NYC Expands Pilot Pedestrian "Countdown Signals" Program to Try to Reduce Auto Accidents

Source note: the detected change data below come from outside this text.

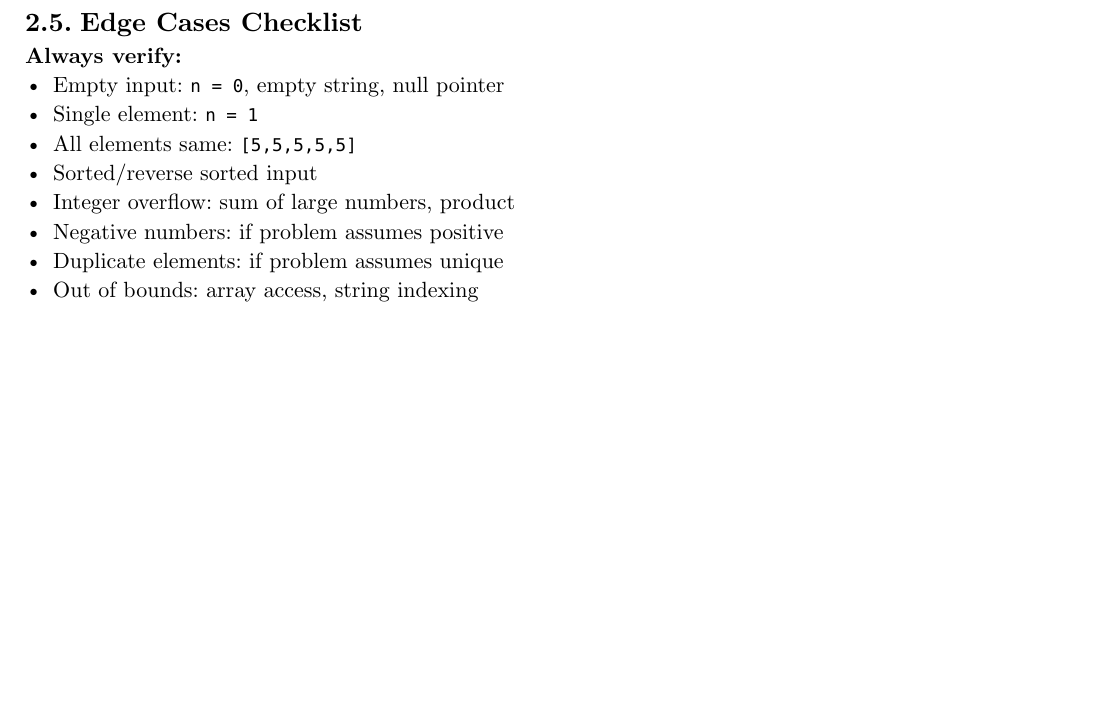
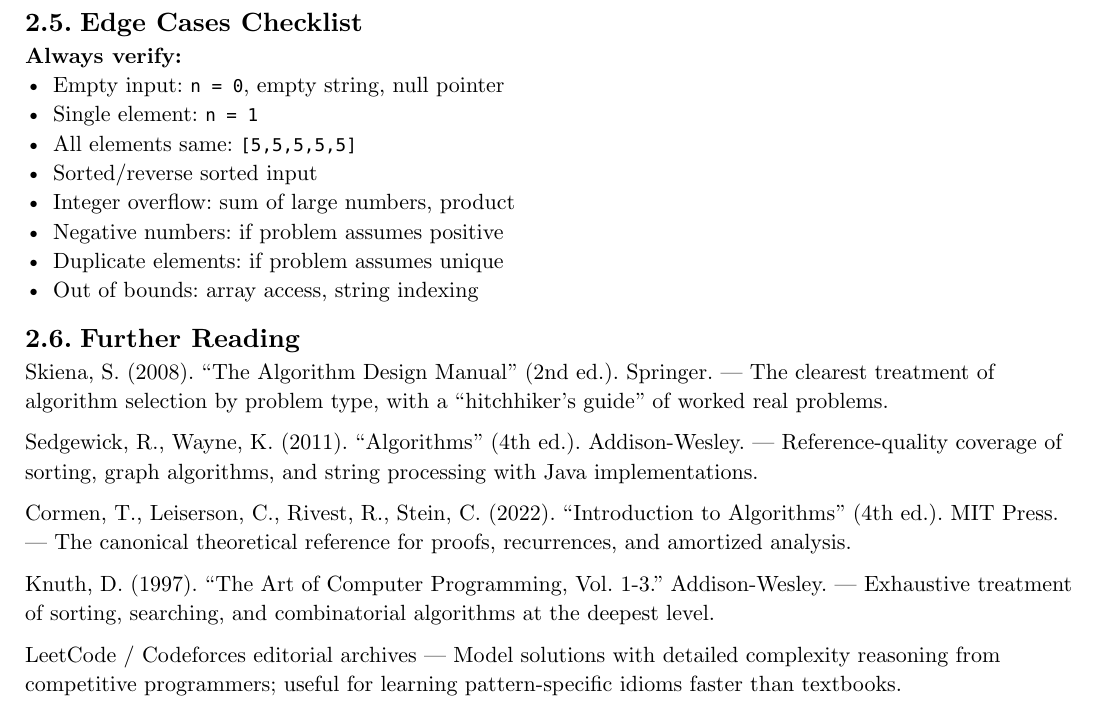
Before and after one commit to poyea/grimoire, a Typst document (coding.typ, which reads coding/problem-solving.typ): part of page 26 of 400, cut so that both start at the same text, the shorter picture padded with empty space. Compiled offline with Typst 0.15.

Commit message:
coding: add Further Reading section to problem-solving

```diff
--- a/coding/problem-solving.typ
+++ b/coding/problem-solving.typ
@@ -124,4 +124,16 @@
 - Duplicate elements: if problem assumes unique
 - Out of bounds: array access, string indexing
 
+== Further Reading
+
+Skiena, S. (2008). "The Algorithm Design Manual" (2nd ed.). Springer. — The clearest treatment of algorithm selection by problem type, with a "hitchhiker's guide" of worked real problems.
+
+Sedgewick, R., Wayne, K. (2011). "Algorithms" (4th ed.). Addison-Wesley. — Reference-quality coverage of sorting, graph algorithms, and string processing with Java implementations.
+
+Cormen, T., Leiserson, C., Rivest, R., Stein, C. (2022). "Introduction to Algorithms" (4th ed.). MIT Press. — The canonical theoretical reference for proofs, recurrences, and amortized analysis.
+
+Knuth, D. (1997). "The Art of Computer Programming, Vol. 1-3." Addison-Wesley. — Exhaustive treatment of sorting, searching, and combinatorial algorithms at the deepest level.
+
+LeetCode / Codeforces editorial archives — Model solutions with detailed complexity reasoning from competitive programmers; useful for learning pattern-specific idioms faster than textbooks.
+
 #pagebreak()
```
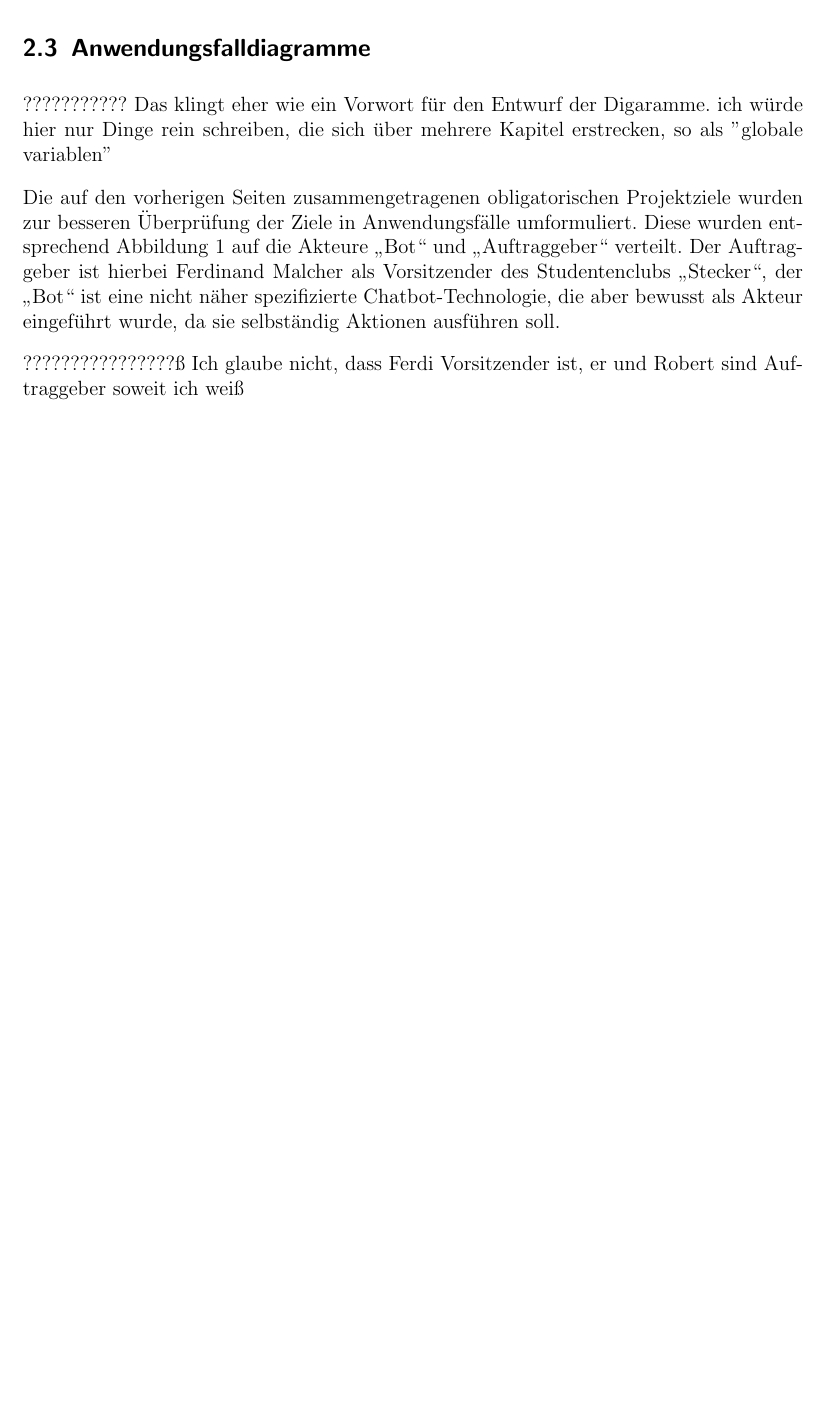
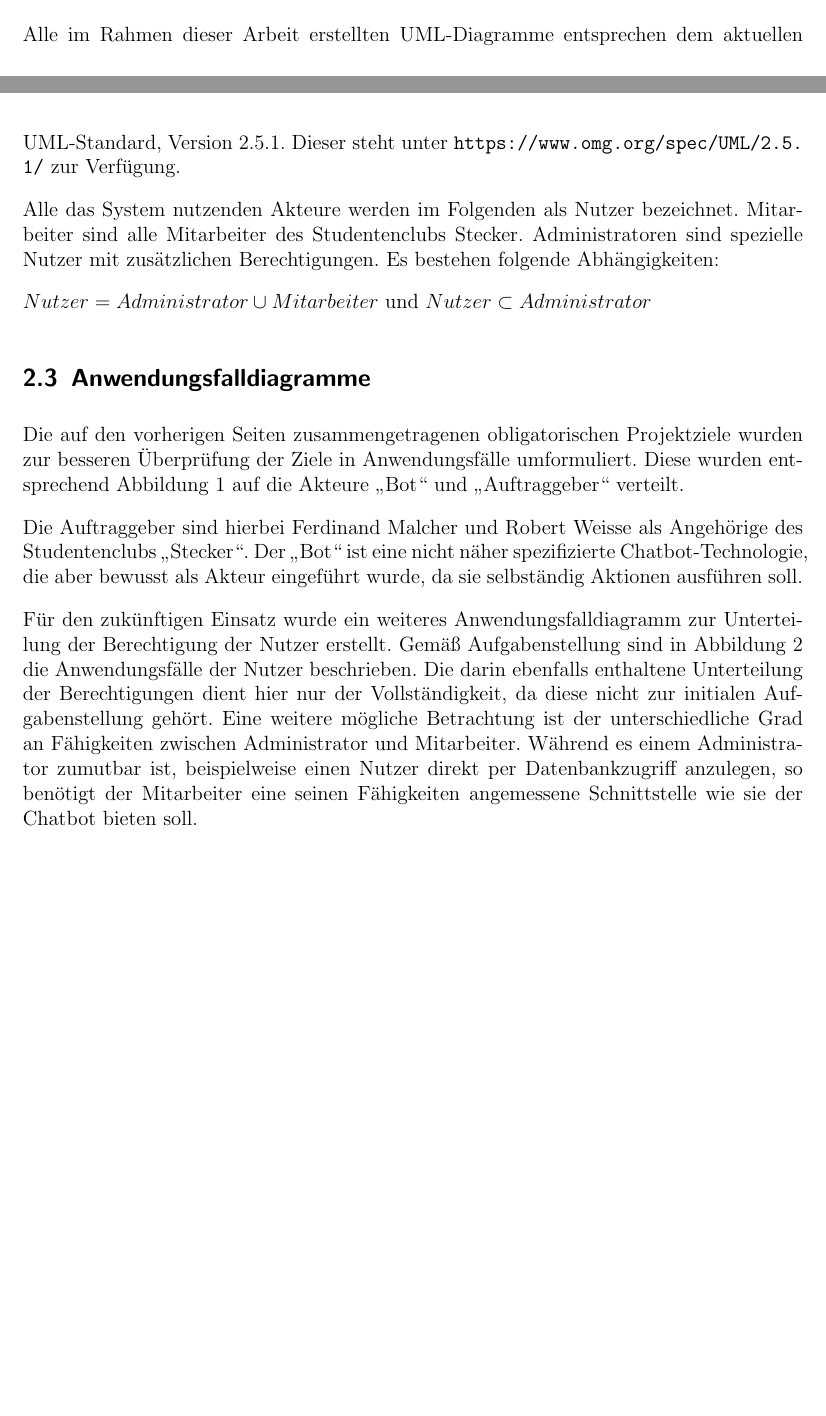
Before and after one commit to hftlclub/stecker-slackbot, a LaTeX document (tex/main.tex, which reads tex/sec/anforderungen.tex): part of page 5 of 26 before the commit and two parts of pages 4 and 5 of 27 after it, the two joined at a grey line, cut at the place of the change, the shorter picture padded with empty space. Compiled offline with pdfLaTeX.

Commit message:
Usecases und Auftraggeber klarer formuliert

```diff
--- a/tex/sec/anforderungen.tex
+++ b/tex/sec/anforderungen.tex
@@ -35,18 +35,29 @@ Die optionalen Ziele werden nachfolgend aufgeführt.
 
 Eine Menge an Terminen wird mit $T$ bezeichnet, Veranstaltungen mit $V$ und Sitzungen mit $S$.
 
+Alle im Rahmen dieser Arbeit erstellten UML-Diagramme entsprechen dem aktuellen UML-Standard, Version 2.5.1. Dieser steht unter \url{https://www.omg.org/spec/UML/2.5.1/} zur Verfügung.
+
+Alle das System nutzenden Akteure werden im Folgenden als Nutzer bezeichnet. Mitarbeiter sind alle Mitarbeiter des Studentenclubs Stecker. Administratoren sind spezielle Nutzer mit zusätzlichen Berechtigungen.
+Es bestehen folgende Abhängigkeiten:
+
+$Nutzer = Administrator \cup Mitarbeiter$ und
+$Nutzer \subset Administrator$
+
 \subsection{Anwendungsfalldiagramme}
 
-??????????? Das klingt eher wie ein Vorwort für den Entwurf der Digaramme. ich würde hier nur Dinge rein schreiben, die sich über mehrere Kapitel erstrecken, so als "globale variablen"
+% ??????????? Das klingt eher wie ein Vorwort für den Entwurf der Digaramme. ich würde hier nur Dinge rein schreiben, die sich über mehrere Kapitel erstrecken, so als "globale variablen"
+% Ich würde die UML-Usecases schon gern einleiten, wirkt sonst so lieblos, sollen ja auch einen Sinn haben
 
 Die auf den vorherigen Seiten zusammengetragenen obligatorischen Projektziele wurden zur besseren Überprüfung der Ziele in Anwendungsfälle umformuliert. Diese wurden entsprechend \autoref{usecase-auftrag} auf die Akteure \enquote{Bot} und \enquote{Auftraggeber} verteilt.
-Der Auftraggeber ist hierbei Ferdinand Malcher als Vorsitzender des Studentenclubs \enquote{Stecker}, der \enquote{Bot} ist eine nicht näher spezifizierte Chatbot-Technologie, die aber bewusst als Akteur eingeführt wurde, da sie selbständig Aktionen ausführen soll.
 
-????????????????ß Ich glaube nicht, dass Ferdi Vorsitzender ist, er und Robert sind Auftraggeber soweit ich weiß
-
+Die Auftraggeber sind hierbei Ferdinand Malcher und Robert Weisse als Angehörige des Studentenclubs \enquote{Stecker}. Der \enquote{Bot} ist eine nicht näher spezifizierte Chatbot-Technologie, die aber bewusst als Akteur eingeführt wurde, da sie selbständig Aktionen ausführen soll.
 
 \begin{figure}[htbp]
     \includegraphics[width=0.7\textwidth]{../docs/uml/usecase-stakeholder.png}
     \caption{Anwendungsfalldiagramm für Auftraggeber und Bot}
     \label{usecase-auftrag}
 \end{figure}
+
+
+Für den zukünftigen Einsatz wurde ein weiteres Anwendungsfalldiagramm zur Unterteilung der Berechtigung der Nutzer erstellt. Gemäß Aufgabenstellung sind in \autoref{img:usecase-berechtigung} die Anwendungsfälle der Nutzer beschrieben. Die darin ebenfalls enthaltene Unterteilung der Berechtigungen dient hier nur der Vollständigkeit, da diese nicht zur initialen Aufgabenstellung gehört.
+Eine weitere mögliche Betrachtung ist der unterschiedliche Grad an Fähigkeiten zwischen Administrator und Mitarbeiter. Während es einem Administrator zumutbar ist, beispielweise einen Nutzer direkt per Datenbankzugriff anzulegen, so benötigt der Mitarbeiter eine seinen Fähigkeiten angemessene Schnittstelle wie sie der Chatbot bieten soll.
```
Also changed, not shown: tex/sec/anforderungen.tex (6 more changed lines).
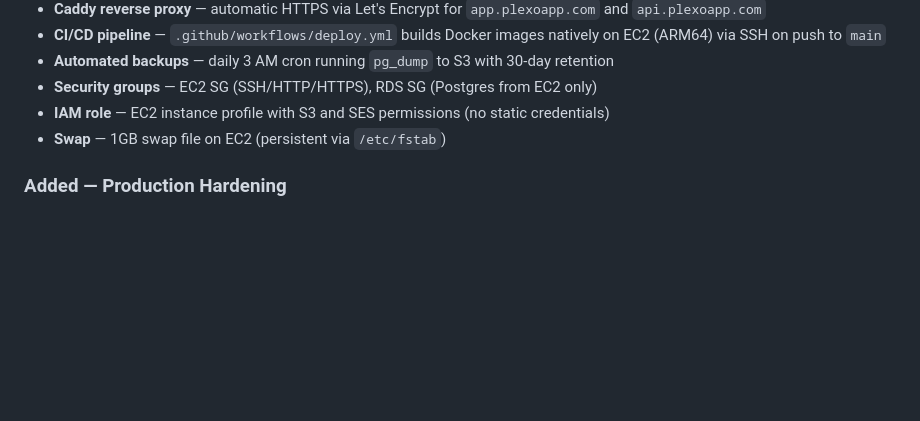
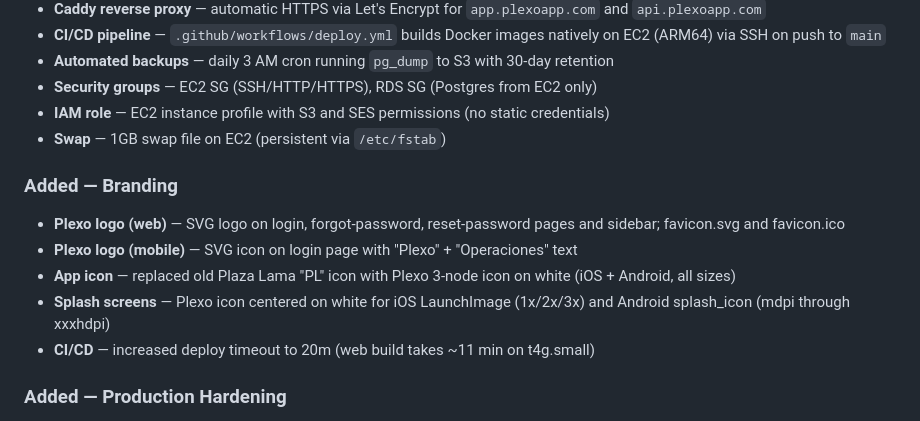
Before and after one commit to malamapl09/plexo-app, a Markdown page: CHANGELOG.md, the part around the change. Drawn GitHub-style; blank space fills up the shorter version.

Commit message:
Add branding section to CHANGELOG
Co-Authored-By: Claude Opus 4.6 <noreply@anthropic.com>

```diff
--- a/CHANGELOG.md
+++ b/CHANGELOG.md
@@ -13,6 +13,13 @@ All notable changes to Plexo Operations.
 - **Security groups** — EC2 SG (SSH/HTTP/HTTPS), RDS SG (Postgres from EC2 only)
 - **IAM role** — EC2 instance profile with S3 and SES permissions (no static credentials)
 - **Swap** — 1GB swap file on EC2 (persistent via `/etc/fstab`)
+
+### Added — Branding
+- **Plexo logo (web)** — SVG logo on login, forgot-password, reset-password pages and sidebar; favicon.svg and favicon.ico
+- **Plexo logo (mobile)** — SVG icon on login page with "Plexo" + "Operaciones" text
+- **App icon** — replaced old Plaza Lama "PL" icon with Plexo 3-node icon on white (iOS + Android, all sizes)
+- **Splash screens** — Plexo icon centered on white for iOS LaunchImage (1x/2x/3x) and Android splash_icon (mdpi through xxxhdpi)
+- **CI/CD** — increased deploy timeout to 20m (web build takes ~11 min on t4g.small)
 
 ### Added — Production Hardening
 - **Amazon SES** — domain identity verified with DKIM (3 CNAME records), SPF (`include:amazonses.com`), DMARC (`quarantine` policy), custom MAIL FROM domain (`mail.plexoapp.com`); production access requested
```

The New York City Department of Transportation has announced an expansion of the pilot program which analyzes the impacts on motorist and pedestrian behavior of "countdown signals," which display the number of seconds pedestrians have to cross the street before the opposing vehicle traffic is given the right of way. The expanded study will be conducted along busy corridors in all five boroughs. If successful in reducing injuries from motor vehicle accidents, the pilot program will no doubt be expanded. There are currently about 90,000 pedestrian signals citywide. This study will convert about 164 of these signals, at 24 intersections, to those that include the countdown timer. During this evaluation period the City's consultant will use visual and video-tape analysis to better understand if the countdown feature encourages safer behavior by both pedestrians and motorists. They will also collect data on vehicular speeds, compliance, accidents and motorist reaction. Pedestrian countdown signals are currently used in other cities, including San Francisco, Boston, Las Vegas, Washington DC, Detroit, Albany, Baltimore and Toronto. The pedestrian countdown signals are the same size as the existing pedestrian signal head, but feature a dual display (the traditional "Walking Man" and "Hand" display, and a pedestrian interval countdown display). The countdown feature is programmed to start at the beginning of the "flashing hand" cycle and end when the flashing hand becomes steady. The expanded study will take place along the following corridors: - In Staten Island along Hylan Boulevard from Tysens Lane to New Dorp Lane - In Queens along Steinway Street from 30th to 34th Avenues - In Manhattan along East 14th Street from 3rd to 5th Avenues - In the Bronx along East Gun Hill Road from Dekalb Avenue to Kings College Place - In Brooklyn along 86th Street from 3rd to 5th Avenues. Last fall a study was initiated in New York at 5 intersections, one in each borough. While the signals did not cause additional accidents, the evidence was not conclusive that they led to safer behavior. The expanded and more comprehensive study should be complete by next fall. A cost estimate is not yet available. The lawyers at Levine & Slavit have decades of experience handling personal injury claims including those involving auto accidents. For 50 years spanning 3 generations, we have obtained results for satisfied clients. We have offices in Manhattan and Long Island, handling cases in New York City, the Bronx, Brooklyn, Queens and surrounding areas. If you or someone close to you has been injured in a motor vehicle accident, contact the personal injury lawyers at Levine & Slavit for their help. To learn more, watch our videos.